Those in the property market would argue this is a somewhat mature theme and auction sales only capture a fraction of total sales, but, to me, it is a reliable guide on semantics and the impact that declining sentiment has on rising supply. However, the market is catching on now, and as we know, economics move far slower than financial markets.
We have already seen an impact resulting in falling volumes (-40%yoy), and this will impact government revenues through the fall in stamp duty collection. Property prices are off some 6.5% in Sydney and down a touch in Melbourne, although both from what are very frothy levels. The point being, the market should increase its sensitivity to the weekly auction clearance rates and the outcome could play more of an influence in the rates and AUD. Especially, if we get to a point when the circuit breaker has to come from a change in language from the RBA and an admittance that the path of interest rates is actually symmetrical.
A trade we have looked at, which works from both a macro and technical perspective is short AUD/NZD, notable with a solid NZ CPI print in play today. We are currently seeing spot trading below the September trend support of 1.0865, but, the key is how Europe and US trade the pair and a daily close below the 1.0835 (the July spike low) would open up a move into the 1.07-handle. Let the market guide and push the trade, so waiting for the price to close through this significant low is key. Trail stops to cover should price close above the five-day EMA.

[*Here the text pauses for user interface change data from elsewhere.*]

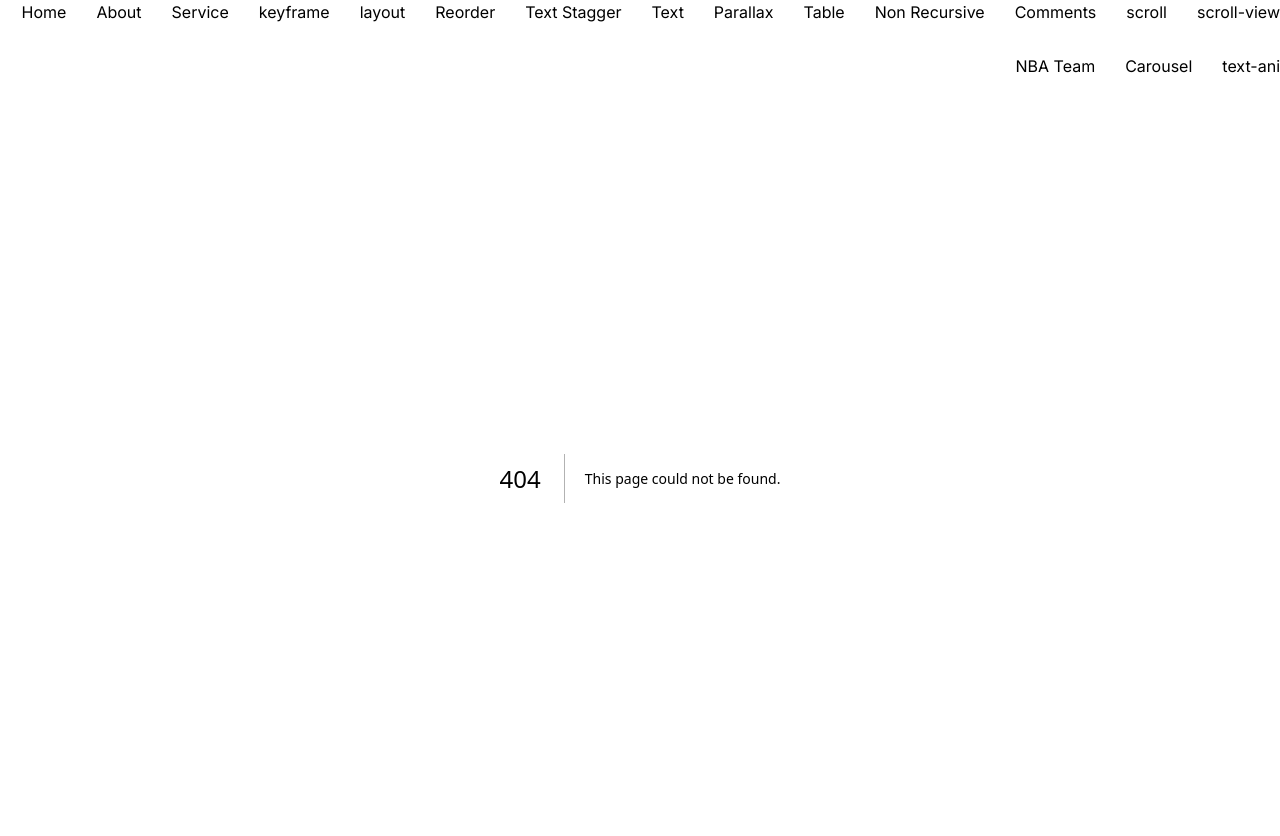
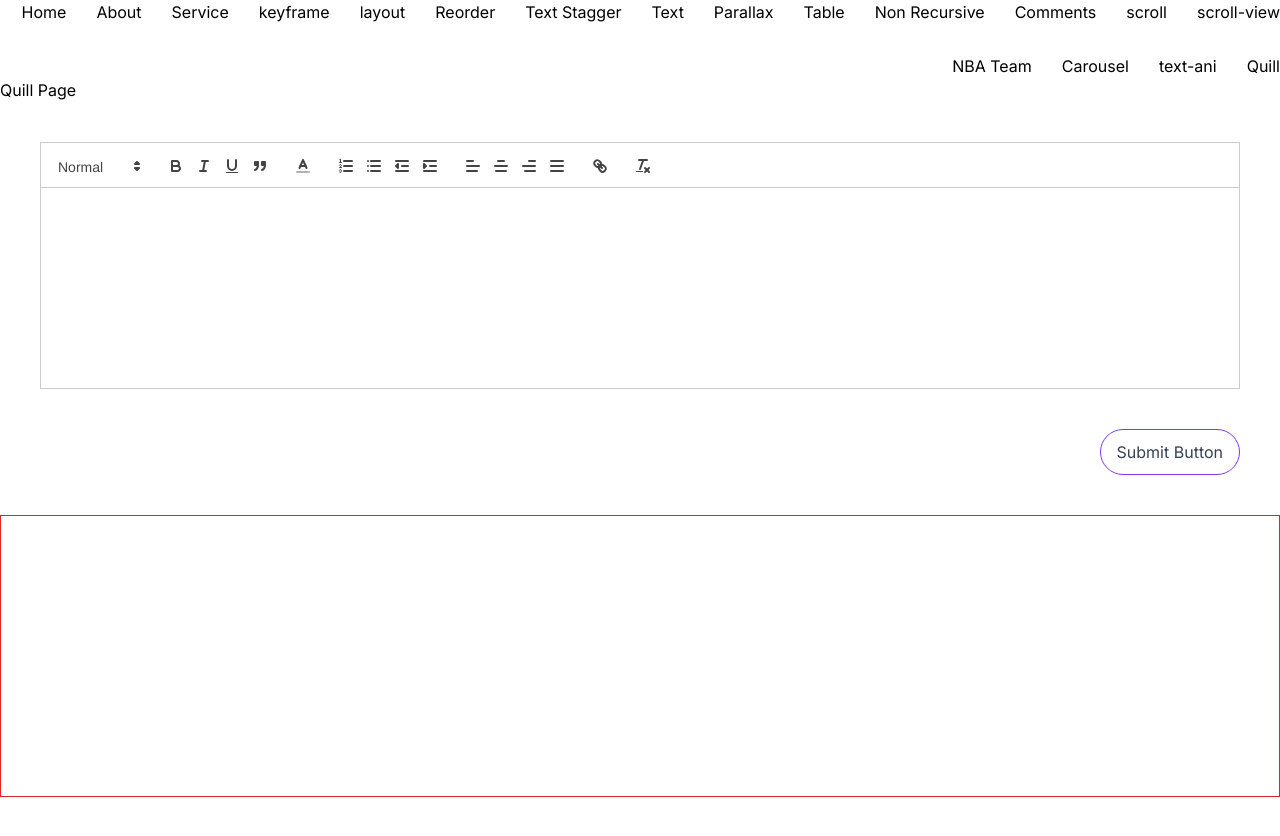
Before and after one commit to zphtet/test-test, a Next.js app: page /quill in a window 1280 px wide. Before the commit this address had no page. Shown: the top 836 px of the page. After the commit the page ends 800 px from the top, so only its background shows below. Built offline with nearby package versions, Linux system fonts and the light colour scheme.

Commit message:
quill editor

```diff
--- a/app/globals.css
+++ b/app/globals.css
@@ -1,6 +1,7 @@
 @tailwind base;
 @tailwind components;
 @tailwind utilities;
+
 
 @layer base {
   :root {
@@ -179,3 +180,15 @@
     transform: translate(calc(-50% - 0.5rem));
   }
 }
+
+.ql-editor {
+  min-height: 200px;
+}
+
+/* .ql-align-right {
+  text-align: right;
+} */
+
+.prose {
+  max-width: 100% !important;
+}
--- a/app/layout.tsx
+++ b/app/layout.tsx
@@ -9,6 +9,7 @@ import Cursor from "./components/cursor";
 import { ReactQueryDevtools } from "@tanstack/react-query-devtools";
 import TanstackProvider from "@/queryProvider/provider";
 import { TableContextProvider } from "./table/context";
+import "react-quill/dist/quill.snow.css";
 export const metadata: Metadata = {
   title: "Create Next App",
   description: "Generated by create next app",
@@ -52,6 +53,7 @@ export default function RootLayout({
               <Link href={"/nba-team"}>NBA Team</Link>
               <Link href={"/carousel"}>Carousel</Link>
               <Link href={"/text-ani"}>text-ani</Link>
+              <Link href={"/quill"}>Quill</Link>
             </div>
             {/* <PageTransitionWrapper>{children}</PageTransitionWrapper> */}
             {children}
--- /dev/null
+++ b/app/quill/page.tsx
@@ -0,0 +1,83 @@
+"use client";
+import { ReactNode, useState } from "react";
+import QuillEditor from "react-quill";
+import "react-quill/dist/quill.snow.css";
+import parse from "html-react-parser";
+const QuillPage = () => {
+  const [value, setValue] = useState("");
+  const parser = new DOMParser();
+  const changeHandler = (string: string) => {
+    setValue(string);
+  };
+
+  const formats = [
+    "header",
+    "bold",
+    "italic",
+    "underline",
+    "strike",
+    "blockquote",
+    "list",
+    "bullet",
+    "indent",
+    "link",
+    "image",
+    "color",
+    "clean",
+    "align",
+  ];
+
+  const modules = {
+    toolbar: {
+      container: [
+        [{ header: [1, 2, 3, 4, 5, 6, false] }],
+        ["bold", "italic", "underline", "blockquote"],
+        [{ color: [] }],
+        [
+          { list: "ordered" },
+          { list: "bullet" },
+          { indent: "-1" },
+          { indent: "+1" },
+        ],
+        [
+          { align: "" },
+          { align: "center" },
+          { align: "right" },
+          { align: "justify" },
+        ],
+        // ["link", "image"],
+        ["link"],
+        ["clean"],
+      ],
+    },
+    clipboard: {
+      matchVisual: true,
+    },
+  };
+  return (
+    <div>
+      Quill Page
+      <div className="py-10 px-10 prose">
+        <QuillEditor
+          formats={formats}
+          modules={modules}
+          value={value}
+          onChange={changeHandler}
+          theme="snow"
+        />
+        <button
+          className="px-4 py-2 border border-violet-600 rounded-full mt-10 ml-auto block"
+          onClick={() => console.log(value)}
+        >
+          Submit Button
+        </button>
+      </div>
+      <div className="py-10 px-10 prose  border border-red-600 w-full !max-w-screen mx-auto p">
+        <div className="ql-editor">{parse(value)}</div>
+        {/* {parser.parseFromString(value, "text/html") as unknown as ReactNode} */}
+      </div>
+    </div>
+  );
+};
+
+export default QuillPage;
--- a/package.json
+++ b/package.json
@@ -21,6 +21,7 @@
     "clsx": "^2.1.0",
     "date-fns": "^3.6.0",
     "framer-motion": "^11.0.8",
+    "html-react-parser": "^5.1.10",
     "lucide-react": "^0.344.0",
     "next": "14.1.1",
     "react": "^18",
@@ -28,11 +29,13 @@
     "react-hook-form": "^7.51.3",
     "react-infinite-scroller": "^1.2.6",
     "react-intersection-observer": "^9.8.2",
+    "react-quill": "^2.0.0",
     "tailwind-merge": "^2.2.2",
     "tailwindcss-animate": "^1.0.7",
     "zustand": "^4.5.2"
   },
   "devDependencies": {
+    "@tailwindcss/typography": "^0.5.12",
     "@types/node": "^20",
     "@types/react": "^18",
     "@types/react-dom": "^18",
--- a/tailwind.config.js
+++ b/tailwind.config.js
@@ -84,5 +84,5 @@ module.exports = {
       },
     },
   },
-  plugins: [],
+  plugins: [require('@tailwindcss/typography')],
 };
--- a/tailwind.config.ts
+++ /dev/null
@@ -1,80 +0,0 @@
-import type { Config } from "tailwindcss"
-
-const config = {
-  darkMode: ["class"],
-  content: [
-    './pages/**/*.{ts,tsx}',
-    './components/**/*.{ts,tsx}',
-    './app/**/*.{ts,tsx}',
-    './src/**/*.{ts,tsx}',
-	],
-  prefix: "",
-  theme: {
-    container: {
-      center: true,
-      padding: "2rem",
-      screens: {
-        "2xl": "1400px",
-      },
-    },
-    extend: {
-      colors: {
-        border: "hsl(var(--border))",
-        input: "hsl(var(--input))",
-        ring: "hsl(var(--ring))",
-        background: "hsl(var(--background))",
-        foreground: "hsl(var(--foreground))",
-        primary: {
-          DEFAULT: "hsl(var(--primary))",
-          foreground: "hsl(var(--primary-foreground))",
-        },
-        secondary: {
-          DEFAULT: "hsl(var(--secondary))",
-          foreground: "hsl(var(--secondary-foreground))",
-        },
-        destructive: {
-          DEFAULT: "hsl(var(--destructive))",
-          foreground: "hsl(var(--destructive-foreground))",
-        },
-        muted: {
-          DEFAULT: "hsl(var(--muted))",
-          foreground: "hsl(var(--muted-foreground))",
-        },
-        accent: {
-          DEFAULT: "hsl(var(--accent))",
-          foreground: "hsl(var(--accent-foreground))",
-        },
-        popover: {
-          DEFAULT: "hsl(var(--popover))",
-          foreground: "hsl(var(--popover-foreground))",
-        },
-        card: {
-          DEFAULT: "hsl(var(--card))",
-          foreground: "hsl(var(--card-foreground))",
-        },
-      },
-      borderRadius: {
-        lg: "var(--radius)",
-        md: "calc(var(--radius) - 2px)",
-        sm: "calc(var(--radius) - 4px)",
-      },
-      keyframes: {
-        "accordion-down": {
-          from: { height: "0" },
-          to: { height: "var(--radix-accordion-content-height)" },
-        },
-        "accordion-up": {
-          from: { height: "var(--radix-accordion-content-height)" },
-          to: { height: "0" },
-        },
-      },
-      animation: {
-        "accordion-down": "accordion-down 0.2s ease-out",
-        "accordion-up": "accordion-up 0.2s ease-out",
-      },
-    },
-  },
-  plugins: [require("tailwindcss-animate")],
-} satisfies Config
-
-export default config
```
Also changed, not shown: 1 other file (tests, documents, lock files or other folders).
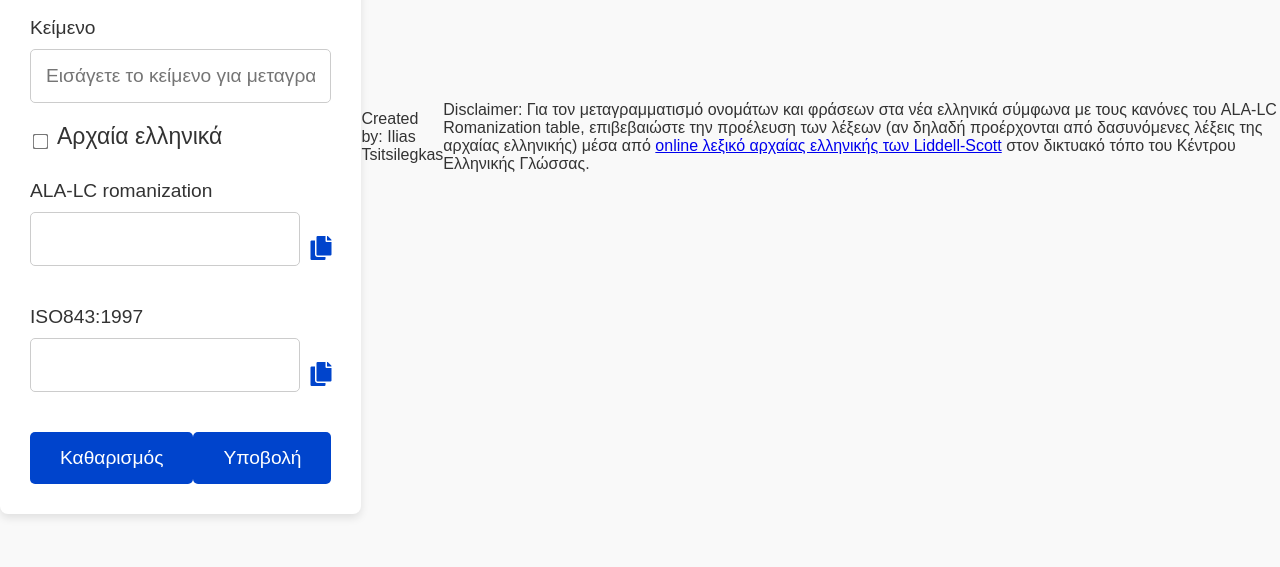
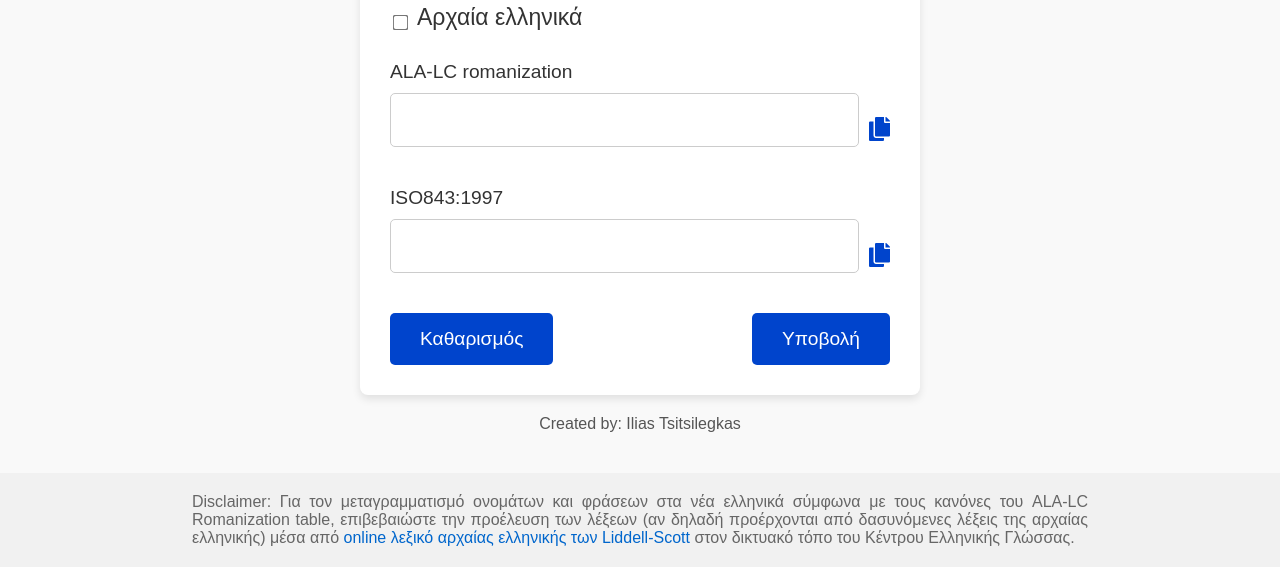
Before and after one commit to okgreece/transliterator, a plain HTML site: page Arxiki.html in a window 1280 px wide. Shown: the part 263-830 px from the top of the page. Before the commit the page ends 800 px from the top, so only its background shows below. Drawn offline with Linux system fonts and the light colour scheme.

Commit message:
Updated style.css

```diff
--- a/style.css
+++ b/style.css
@@ -8,6 +8,7 @@ body {
     justify-content: center;
     align-items: center;
     height: 100vh;
+    flex-direction: column;
 }
 
 .container {
@@ -107,3 +108,39 @@ input[type="text"] {
 #submit-button:hover, #clear-button:hover {
     background-color: #003399;
 }
+.creator-name {
+    text-align: center;
+    margin-top: 20px;
+    margin-bottom: 20px;
+    font-size: 1em;
+    color: #555;
+}
+
+footer {
+    text-align: center;
+    margin-top: 20px;
+    padding: 20px 20px;
+    background-color: #f1f1f1;
+    width: 100%;
+    position: relative;
+    bottom: 0;
+    padding-left: 20px;
+    padding-right: 20px;
+}
+
+.disclaimer {
+    font-size: 1em;
+    color: #666;
+    max-width: 70%;
+    margin: 0 auto;
+    text-align: justify;
+}
+
+.disclaimer a {
+    color: #0066cc; /* A distinct color to indicate it's a link */
+    text-decoration: none; /* Remove underline for a cleaner look */
+}
+
+.disclaimer a:hover {
+    text-decoration: underline; /* Add underline on hover for emphasis */
+}
```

AUDUSD is a different beast, and the prospects of further short covering here keeps me eyeing higher levels to sell into, and the 0.7180/0.7200 level is where I see supply coming in. The regression channel has been on the radar for a while, and while this is not technical analysis per se, and is a statistical overview, the risk is we can push higher into the two-standard-deviation of the line of best fit (red line). The bullish crossover in the MACD and stochastic highlights this recent change in momentum.

USDJPY looks interesting here, with the pair eyeing a re-test into 112. Price sits at a key juncture, with the bulls supporting off the rising trend drawn from the April lows, while it also threatens to break the recent bear channel. So, the daily chart gives us good context and a move below 111.75 would raise the risk of a move into the 110.40 to 110.00 area. A closing break through 112.00 gives me some belief the trend lower is over, but it’s hard to be bullish until we get a close through the 5-day and the 11th October high of 112.53.

Another chart which has been in focus is that of the tightening of financial conditions in the US given the recent sell-off in risk assets and the spike in implied volatility. The below chart shows the Bloomberg US financial conditions index, which, as can be seen, fell reasonably sharply through last week. In essence, if this index holds at current levels then we could see interest rate markets price out a degree of tightening from Fed for the December meeting, which currently sits at 76%. We know the Fed does look at various financial condition’s indices, as they know the feedback loop into the economy is real. So, should these remain tighter then we could see short-end Treasuries find buyers and perhaps this could act as a headwind to the USD. 

Published by Chris Weston, Head of Research, Pepperstone